==== Records for this exercise ====
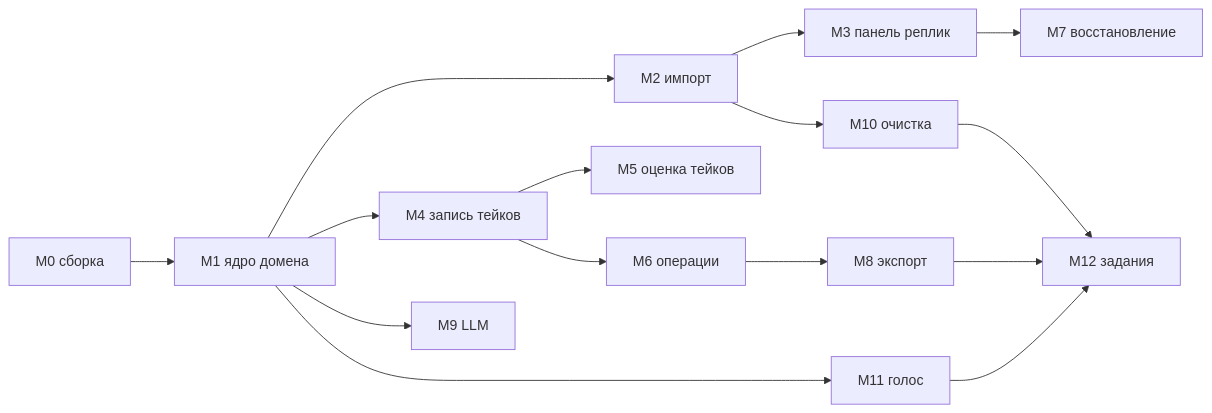
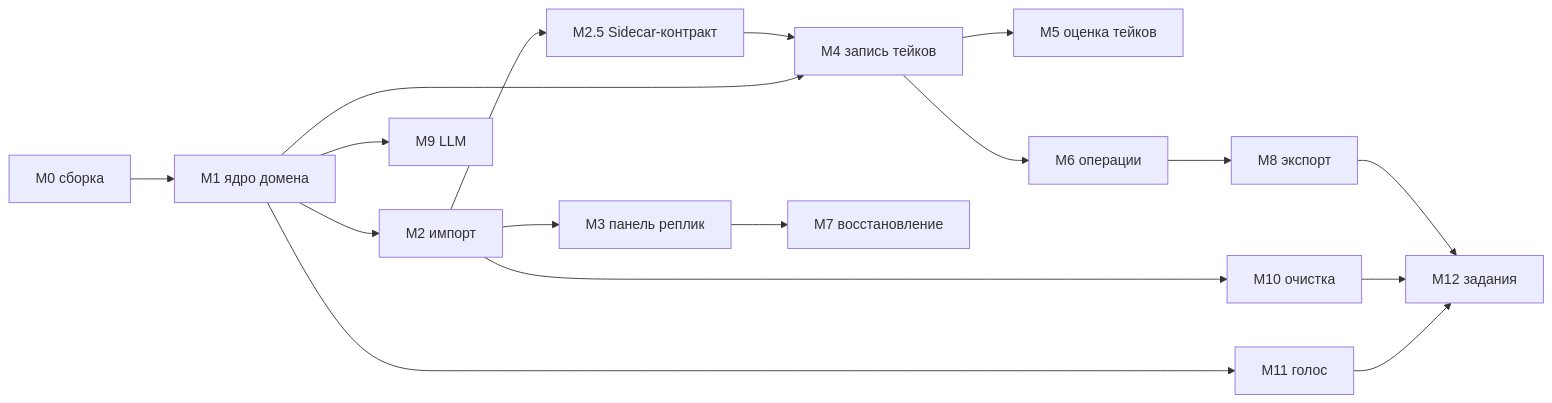
One commit to Lemmur/ac4-fork changed the diagram in docs/plans/roadmap.md. Above: the diagram before and after it, drawn with Mermaid. The commit also changed other lines of this file and 2 other files, not shown here.

First line of the commit message:
docs(plans): Sidecar-контракт дубляжа (вариант B, решение заказчика) — architecture §16/§17, roadmap M2.5 + WORK-зона M4

````diff
--- a/docs/plans/roadmap.md
+++ b/docs/plans/roadmap.md
@@ -21,17 +21,19 @@
 ```mermaid
 flowchart LR
     M0["M0 сборка"] --> M1["M1 ядро домена"]
     M1 --> M2["M2 импорт"]
     M2 --> M3["M3 панель реплик"]
-    M1 --> M4["M4 запись тейков"]
+    M2 --> M25["M2.5 Sidecar-контракт"]
+    M25 --> M4["M4 запись тейков"]
+    M1 --> M4
     M4 --> M5["M5 оценка тейков"]
     M4 --> M6["M6 операции"]
     M3 --> M7["M7 восстановление"]
     M6 --> M8["M8 экспорт"]
     M1 --> M9["M9 LLM"]
     M2 --> M10["M10 очистка"]
     M1 --> M11["M11 голос"]
     M8 --> M12["M12 задания"]
     M10 --> M12
     M11 --> M12
 ```
````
====
Task details:
Although the records above contain pictures, your copy should give only their text, exactly as written.

Answer box:
One commit to Lemmur/ac4-fork changed the diagram in docs/plans/roadmap.md. Above: the diagram before and after it, drawn with Mermaid. The commit also changed other lines of this file and 2 other files, not shown here.

First line of the commit message:
docs(plans): Sidecar-контракт дубляжа (вариант B, решение заказчика) — architecture §16/§17, roadmap M2.5 + WORK-зона M4

````diff
--- a/docs/plans/roadmap.md
+++ b/docs/plans/roadmap.md
@@ -21,17 +21,19 @@
 ```mermaid
 flowchart LR
     M0["M0 сборка"] --> M1["M1 ядро домена"]
     M1 --> M2["M2 импорт"]
     M2 --> M3["M3 панель реплик"]
-    M1 --> M4["M4 запись тейков"]
+    M2 --> M25["M2.5 Sidecar-контракт"]
+    M25 --> M4["M4 запись тейков"]
+    M1 --> M4
     M4 --> M5["M5 оценка тейков"]
     M4 --> M6["M6 операции"]
     M3 --> M7["M7 восстановление"]
     M6 --> M8["M8 экспорт"]
     M1 --> M9["M9 LLM"]
     M2 --> M10["M10 очистка"]
     M1 --> M11["M11 голос"]
     M8 --> M12["M12 задания"]
     M10 --> M12
     M11 --> M12
 ```
````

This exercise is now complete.